- An understanding of the nuances of the human condition - many of the best surprises occur only because an author has a grasp of the full idiosyncrasies of characters (both real and imagined).
- An ability to create parallel worlds full of quirks and charms that allow a reader to suspend disbelief.
- And, finally, the bravery required to take a book into rough uncharted waters...
Monday, October 19, 2009
by Clare Langley-Hawthorne
How much do I love surprises? Let me count the ways...
I'm sitting in a hotel on Maui typing this blog all because my husband has a great knack for surprises - this one is an early birthday present and it's also the first time in five years we're having a vacation together...alone...(well if you don't count my laptop and current WIP which I carry with me like surrogate twins...) so you can imagine how much I love this surprise!

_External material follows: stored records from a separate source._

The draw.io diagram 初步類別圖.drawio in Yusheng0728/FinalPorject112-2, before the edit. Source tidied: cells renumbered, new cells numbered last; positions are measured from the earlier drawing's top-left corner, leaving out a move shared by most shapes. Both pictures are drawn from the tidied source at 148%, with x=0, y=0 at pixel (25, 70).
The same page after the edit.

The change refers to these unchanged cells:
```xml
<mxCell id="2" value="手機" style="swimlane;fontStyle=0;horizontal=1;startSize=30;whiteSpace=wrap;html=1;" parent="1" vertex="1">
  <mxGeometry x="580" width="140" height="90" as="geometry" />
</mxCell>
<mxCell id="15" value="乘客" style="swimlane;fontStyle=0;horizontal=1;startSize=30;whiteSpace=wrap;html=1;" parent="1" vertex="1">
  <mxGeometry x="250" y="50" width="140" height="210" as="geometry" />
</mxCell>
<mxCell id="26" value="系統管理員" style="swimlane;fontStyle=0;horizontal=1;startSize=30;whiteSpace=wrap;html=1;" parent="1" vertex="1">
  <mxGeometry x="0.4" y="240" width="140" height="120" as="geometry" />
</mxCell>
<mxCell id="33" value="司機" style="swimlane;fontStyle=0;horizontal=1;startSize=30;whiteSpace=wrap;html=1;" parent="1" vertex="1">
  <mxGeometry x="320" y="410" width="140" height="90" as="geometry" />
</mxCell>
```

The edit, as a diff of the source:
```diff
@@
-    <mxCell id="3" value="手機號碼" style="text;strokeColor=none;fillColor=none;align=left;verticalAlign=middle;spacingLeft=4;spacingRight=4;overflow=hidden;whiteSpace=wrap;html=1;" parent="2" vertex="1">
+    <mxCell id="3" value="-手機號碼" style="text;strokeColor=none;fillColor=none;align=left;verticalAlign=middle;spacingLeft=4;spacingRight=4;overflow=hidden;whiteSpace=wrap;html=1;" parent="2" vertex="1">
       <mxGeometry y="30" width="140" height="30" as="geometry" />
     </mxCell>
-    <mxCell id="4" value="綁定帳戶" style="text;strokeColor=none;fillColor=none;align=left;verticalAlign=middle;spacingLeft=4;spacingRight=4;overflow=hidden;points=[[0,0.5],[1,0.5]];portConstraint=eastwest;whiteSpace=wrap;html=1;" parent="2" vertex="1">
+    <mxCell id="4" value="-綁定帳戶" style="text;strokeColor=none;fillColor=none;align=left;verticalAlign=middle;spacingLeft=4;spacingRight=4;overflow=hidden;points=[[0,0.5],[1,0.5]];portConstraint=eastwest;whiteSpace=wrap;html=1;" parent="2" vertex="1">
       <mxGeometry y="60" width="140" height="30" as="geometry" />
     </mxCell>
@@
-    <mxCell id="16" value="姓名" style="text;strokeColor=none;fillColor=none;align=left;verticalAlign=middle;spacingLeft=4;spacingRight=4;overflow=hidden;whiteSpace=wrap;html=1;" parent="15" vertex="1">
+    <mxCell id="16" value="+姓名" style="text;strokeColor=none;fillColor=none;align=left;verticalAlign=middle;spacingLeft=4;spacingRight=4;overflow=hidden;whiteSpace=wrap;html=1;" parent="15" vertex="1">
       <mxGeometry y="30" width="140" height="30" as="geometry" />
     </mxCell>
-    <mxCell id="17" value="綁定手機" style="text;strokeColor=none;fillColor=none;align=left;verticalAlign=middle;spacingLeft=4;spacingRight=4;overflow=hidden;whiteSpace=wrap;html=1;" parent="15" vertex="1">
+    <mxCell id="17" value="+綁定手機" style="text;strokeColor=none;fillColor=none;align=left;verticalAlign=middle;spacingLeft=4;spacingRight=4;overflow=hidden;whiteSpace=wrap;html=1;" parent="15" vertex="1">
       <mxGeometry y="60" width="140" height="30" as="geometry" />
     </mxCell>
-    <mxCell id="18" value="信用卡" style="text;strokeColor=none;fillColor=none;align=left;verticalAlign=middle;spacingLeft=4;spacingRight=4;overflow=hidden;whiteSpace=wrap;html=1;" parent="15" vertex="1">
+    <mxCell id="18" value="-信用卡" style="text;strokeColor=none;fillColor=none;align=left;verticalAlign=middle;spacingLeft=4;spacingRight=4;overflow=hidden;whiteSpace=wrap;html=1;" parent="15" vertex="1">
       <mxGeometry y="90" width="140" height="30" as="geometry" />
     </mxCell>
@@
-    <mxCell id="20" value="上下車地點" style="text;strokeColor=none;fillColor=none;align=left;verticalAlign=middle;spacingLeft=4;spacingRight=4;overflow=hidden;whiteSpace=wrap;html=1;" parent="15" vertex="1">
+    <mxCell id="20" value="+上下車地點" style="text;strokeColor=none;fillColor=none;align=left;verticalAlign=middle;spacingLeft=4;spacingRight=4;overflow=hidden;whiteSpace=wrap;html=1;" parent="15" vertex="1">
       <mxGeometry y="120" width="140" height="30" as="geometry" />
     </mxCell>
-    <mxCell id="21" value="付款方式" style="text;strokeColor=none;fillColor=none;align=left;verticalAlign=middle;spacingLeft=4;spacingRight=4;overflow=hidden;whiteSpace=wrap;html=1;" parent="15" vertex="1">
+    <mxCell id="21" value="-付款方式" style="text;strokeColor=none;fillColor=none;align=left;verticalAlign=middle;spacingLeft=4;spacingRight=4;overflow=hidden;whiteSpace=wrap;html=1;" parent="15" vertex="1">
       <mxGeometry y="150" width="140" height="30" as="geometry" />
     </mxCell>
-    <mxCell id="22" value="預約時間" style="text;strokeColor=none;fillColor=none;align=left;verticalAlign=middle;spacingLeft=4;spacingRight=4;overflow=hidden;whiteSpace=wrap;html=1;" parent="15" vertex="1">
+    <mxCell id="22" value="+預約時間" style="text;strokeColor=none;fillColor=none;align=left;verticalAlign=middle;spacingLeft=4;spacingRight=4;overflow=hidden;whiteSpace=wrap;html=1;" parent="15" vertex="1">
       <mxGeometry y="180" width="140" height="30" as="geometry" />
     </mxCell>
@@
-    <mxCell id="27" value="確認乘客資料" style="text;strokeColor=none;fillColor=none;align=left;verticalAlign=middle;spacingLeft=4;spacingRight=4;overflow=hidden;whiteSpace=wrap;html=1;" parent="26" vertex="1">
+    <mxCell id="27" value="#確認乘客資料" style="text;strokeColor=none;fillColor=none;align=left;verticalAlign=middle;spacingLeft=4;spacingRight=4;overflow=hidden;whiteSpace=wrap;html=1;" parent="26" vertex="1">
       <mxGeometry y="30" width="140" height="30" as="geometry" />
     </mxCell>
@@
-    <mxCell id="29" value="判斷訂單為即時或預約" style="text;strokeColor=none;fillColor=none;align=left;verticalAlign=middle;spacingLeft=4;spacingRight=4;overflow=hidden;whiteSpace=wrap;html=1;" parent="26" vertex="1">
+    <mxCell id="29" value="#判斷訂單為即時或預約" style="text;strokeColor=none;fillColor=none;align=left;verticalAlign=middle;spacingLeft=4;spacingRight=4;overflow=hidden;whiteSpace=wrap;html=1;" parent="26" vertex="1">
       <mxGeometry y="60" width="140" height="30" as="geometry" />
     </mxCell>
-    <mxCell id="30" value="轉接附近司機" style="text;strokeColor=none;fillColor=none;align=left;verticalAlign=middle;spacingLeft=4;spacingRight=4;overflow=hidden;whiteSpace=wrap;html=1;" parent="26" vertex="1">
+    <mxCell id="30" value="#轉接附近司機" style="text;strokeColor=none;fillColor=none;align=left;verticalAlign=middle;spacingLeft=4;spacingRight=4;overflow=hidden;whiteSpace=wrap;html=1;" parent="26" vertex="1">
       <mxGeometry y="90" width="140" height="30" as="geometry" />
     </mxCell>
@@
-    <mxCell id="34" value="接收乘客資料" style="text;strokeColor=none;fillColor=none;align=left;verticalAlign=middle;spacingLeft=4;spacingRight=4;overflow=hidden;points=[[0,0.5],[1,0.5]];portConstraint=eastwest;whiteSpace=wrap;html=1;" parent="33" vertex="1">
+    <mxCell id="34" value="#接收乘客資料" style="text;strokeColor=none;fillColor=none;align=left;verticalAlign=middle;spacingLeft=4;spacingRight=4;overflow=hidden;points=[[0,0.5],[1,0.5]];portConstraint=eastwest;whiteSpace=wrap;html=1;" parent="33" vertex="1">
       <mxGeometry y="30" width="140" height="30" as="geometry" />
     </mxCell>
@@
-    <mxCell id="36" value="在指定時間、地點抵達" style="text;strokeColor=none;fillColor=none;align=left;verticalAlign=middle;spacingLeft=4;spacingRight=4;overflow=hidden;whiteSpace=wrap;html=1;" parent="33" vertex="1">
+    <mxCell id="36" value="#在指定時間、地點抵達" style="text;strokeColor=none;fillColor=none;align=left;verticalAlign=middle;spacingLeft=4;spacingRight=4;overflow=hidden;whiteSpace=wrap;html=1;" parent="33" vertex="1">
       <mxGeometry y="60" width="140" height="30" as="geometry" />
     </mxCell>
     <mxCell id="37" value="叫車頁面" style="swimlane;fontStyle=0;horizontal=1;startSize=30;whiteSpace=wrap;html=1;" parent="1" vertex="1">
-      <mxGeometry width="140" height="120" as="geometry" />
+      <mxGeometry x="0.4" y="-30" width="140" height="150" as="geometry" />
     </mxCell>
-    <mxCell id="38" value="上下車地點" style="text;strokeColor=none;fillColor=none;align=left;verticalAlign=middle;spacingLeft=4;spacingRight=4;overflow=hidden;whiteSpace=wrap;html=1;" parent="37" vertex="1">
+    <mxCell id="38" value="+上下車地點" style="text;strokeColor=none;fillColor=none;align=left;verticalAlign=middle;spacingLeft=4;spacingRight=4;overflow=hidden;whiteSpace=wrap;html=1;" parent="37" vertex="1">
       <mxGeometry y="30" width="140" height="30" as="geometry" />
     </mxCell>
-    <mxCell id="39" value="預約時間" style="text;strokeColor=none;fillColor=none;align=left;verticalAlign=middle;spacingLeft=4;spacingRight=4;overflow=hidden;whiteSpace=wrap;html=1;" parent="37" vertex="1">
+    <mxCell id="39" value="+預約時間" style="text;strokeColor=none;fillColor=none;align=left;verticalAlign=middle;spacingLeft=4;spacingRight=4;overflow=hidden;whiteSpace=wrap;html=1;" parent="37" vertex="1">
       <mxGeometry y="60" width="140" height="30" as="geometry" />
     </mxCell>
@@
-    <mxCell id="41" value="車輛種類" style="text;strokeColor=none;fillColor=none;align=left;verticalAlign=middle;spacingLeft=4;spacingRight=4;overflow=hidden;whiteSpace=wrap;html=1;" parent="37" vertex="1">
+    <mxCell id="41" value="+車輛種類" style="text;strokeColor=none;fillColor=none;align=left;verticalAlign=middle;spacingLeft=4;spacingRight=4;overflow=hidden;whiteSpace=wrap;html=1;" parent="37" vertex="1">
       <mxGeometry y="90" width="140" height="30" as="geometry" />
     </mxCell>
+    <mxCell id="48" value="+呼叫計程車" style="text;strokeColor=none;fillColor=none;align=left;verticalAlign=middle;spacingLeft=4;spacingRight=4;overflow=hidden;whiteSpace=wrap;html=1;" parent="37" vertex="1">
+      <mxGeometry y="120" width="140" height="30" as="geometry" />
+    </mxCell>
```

I also love books that surprise me. I love it when an author can genuinely deliver not just the shocks but also the delightful out-of-left-field moments which cause me to smile. I remember the first time I read Jasper Fforde's Thursday Next series and how surprised I was that his brand of lunacy actually worked. I also remember reading the first Harry Potter book and catching hold of the same sense of magic I felt as a child reading. The element of surprise is one that I relish in a book. I love how Carlos Ruiz Zafron's Shadow of the Wind captures the essence of Gothic surprise that imbues the glorious Victorian novels that I adore and how Neil Gaimon's books (and quirky imagination) continue to delight and amuse me.
Surprises can be powerful things - they can draw a reader into a book in a way that is (I think) often more powerful than a mere plot twist or a shocking ending. They can take the form of an unsuspected insight into a character, a happy coincidence, or just the details of a world created that transports the reader's imagination. The element of surprise is however much harder to achieve than suspense or the power to shock and I think (in terms of craft) it requires:
I certainly don't believe I have mastered any of the above but when a book truly takes me by surprise, the effect is magical.
So when did a book last surprise you?